Another wonderful aspect of this collection is the way the American landscape comes alive through his prose. Even a quick shuffling through the pages engulfs the reader in a vivid transportation from their reading chair to the American farms, fields, creeks, cities and deep into the heartland as the sights, sounds, smells and language of these areas rise from the page.
MEMORY (You can hear Kooser read this poem himself here)
Spinning up dust and cornshucks as it crossed the chalky, exhausted fields, it sucked up into its heart hot work, cold work, lunch buckets, good horses, bad horses, their names and the names of mules that were better or worse than the horses, then rattled the dented tin sides of the threshing machine, shook the manure spreader, cranked the tractor’s crank that broke the uncle’s arm, then swept on through the windbreak, taking the treehouse and dirty magazines, turning its fury on the barn where cows kicked over buckets and the gray cat sat for a squirt of thick milk in its whiskers, crossed the chicken pen, undid the hook, plucked a warm brown egg from the meanest hen, then turned toward the house, where threshers were having dinner, peeled back the roof and the kitchen ceiling, reached down and snatched up uncles and cousins, grandma, grandpa, parents and children one by one, held them like dolls, looked long and longingly into their faces, then set them back in their chairs with blue and white platters of chicken and ham and mashed potatoes still steaming before them, with boats of gravy and bowls of peas and three kinds of pie, and suddenly, with a sound like a sigh, drew up its crowded, roaring, dusty funnel, and there at its tip was the nib of a pen.
The American heartland sings loud and clear through each word, bringing all these images and emotions alive and collecting them at the tip of a pen to comment on the power of poetry to be able to harness and contain all the powers of the world into carefully selected, beautiful words. This poem is one of the finest arguments for the power of poetry that I know of, all managed through those final two lines. Simply stunning.

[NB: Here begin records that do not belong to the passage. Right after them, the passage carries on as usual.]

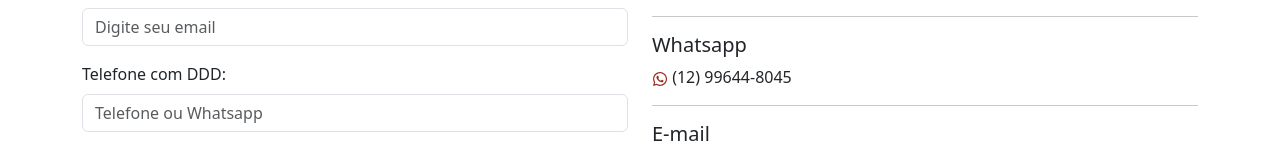
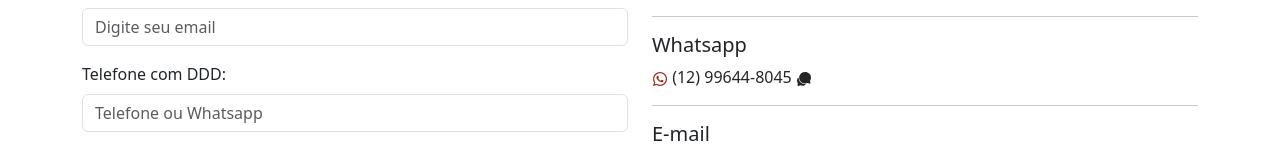
Before and after one commit to PedroOmeeti/clinica-metodos-principal, a React (Create React App) app: page /contato in a window 1280 px wide. Shown: the part 441-593 px from the top of the page. Built offline with nearby package versions, Linux system fonts and the light colour scheme.

Commit message:
Whatssap no contato
na página de contato, ao clicar no numero, será direcionado ao WhatsApp da clininca

```diff
--- a/src/components/Contato.components.css
+++ b/src/components/Contato.components.css
@@ -52,3 +52,6 @@
 #rede2{
   color: #6d0100;
 }
+.zap{
+  color: rgb(37, 37, 37);
+}
--- a/src/components/pages/Contato.js
+++ b/src/components/pages/Contato.js
@@ -2,6 +2,7 @@ import { Button, Col, Container, Row } from "reactstrap";
 import ItemForm from "../ItemForm";
 import { FaPhoneAlt, FaWhatsapp, FaEnvelope, FaInstagram, FaFacebookSquare, FaHandHoldingMedical, FaMapMarkerAlt } from "react-icons/fa";
 import "../Contato.components.css";
+import { IoChatbubbles } from "react-icons/io5";
 
 function Contato() {
   return (
@@ -49,13 +50,16 @@ function Contato() {
             <p>
               <p className="h5">Telefone</p>
             </p>
-            <p><FaPhoneAlt className="p-0 text-secondary"/> (12) 3643-7796</p>
+            <p><FaPhoneAlt className="p-0 text-secondary" /> (12) 3643-7796</p>
             <hr />
             <p className="h5">Whatsapp</p>
-            <p><FaWhatsapp className="p-0 text-secondary"/> (12) 99644-8045</p>
+
+            <a className="zap" href="https://api.whatsapp.com/send/?phone=5512996448045&text&type=phone_number&app_absent=0s">
+              <p><FaWhatsapp className="p-0 text-secondary" /> (12) 99644-8045 <IoChatbubbles /></p></a>
             <hr />
+
             <p className="h5">E-mail</p>
-            <p><FaEnvelope className="p-0 text-secondary"/> metodosclinicarecepcao@outlook.com</p>
+            <p><FaEnvelope className="p-0 text-secondary" /> metodosclinicarecepcao@outlook.com</p>
             <hr />
             <p className="h4">Nos siga nas redes sociais</p>
             <a id="rede1" className="fs-1" href="https://www.instagram.com/metodosclinica/" target="_blank"><FaInstagram /></a>
@@ -68,7 +72,7 @@ function Contato() {
           <Row>
             <Col xs='12' sm='6' className="mt-5 p-5">
               <p className="text-center fs-1"><FaHandHoldingMedical /></p>
-                <hr/>
+              <hr />
               {/* <p className="h5">Clinica Renovar Saude Centro</p>
                 <p><FaMapMarkerAlt /> R. Estela, 116 - Centro, pindamonhangaba - SP, 12404-200</p>
                 <p><FaPhoneAlt /> (12) 8547-3322</p>
@@ -76,7 +80,7 @@ function Contato() {
               <p className="h5">Clinica Renovar Saude Crispim</p>
               <p><FaMapMarkerAlt /> R. Manoel Cembraneli, 225 - Chácara Galega, Pindamonhangaba - SP, 12422-200</p>
               <p><FaPhoneAlt /> (12) 3643-7796</p>
-                <hr/>
+              <hr />
               {/* <p className="h5">Clinica Renovar Saude Taubaté</p>
                 <p><FaMapMarkerAlt /> Av. dos Autonomistas, 896, Centro, Taubaté - SP, 12404-372</p>
                 <p><FaPhoneAlt /> (12) 4002-8922</p> */}
```
Lines whose indentation alone changed are shown as unchanged.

This is a marvelous collection of poetry and I fell in love with each and every word. Ted Kooser has a magical ability to bring his words, and the world, alive through these short poems. What impressed and satisfied me most was the sheer joy that shines forth from each phrase and page and the general uplifting attitude that echoes out of each poem, especially those dealing with death. Every minute detail of existence is told to stand up and dance their hearts out, coming alive in such a joyful, seemingly effortless manner. In his series of poems about four Civil War paintings by Winslow Homer, the image of the sharpshooter in the tree has a great bit comparing his finger waiting to pull the trigger being like ‘the chord behind the tight fence of a musical staff, the sonnet shut in a book’. Kooser makes the everyday a cause for celebration. This is an absolutely delightful collection. 5/5
Look at how awesome and happy Kooser is.
He just wants to relax and let perfect prose dance from his mouth. You can watch and listen to him read another poem from this collection here. Also, he wrote a children’s picture book, Bag in the Wind, focusing on the importance of recycling. What a cool guy. He just wants the world to smile.
HOME MEDICAL JOURNAL
This is not so much a dictionary as it is an atlas for the old, in which they pore over the pink and gray maps of the body, hoping to find that wayside junction where a pain-rutted road intersects with the highway of answers, and where the slow river of fear that achingly meanders from organ to organ is finally channeled and dammed.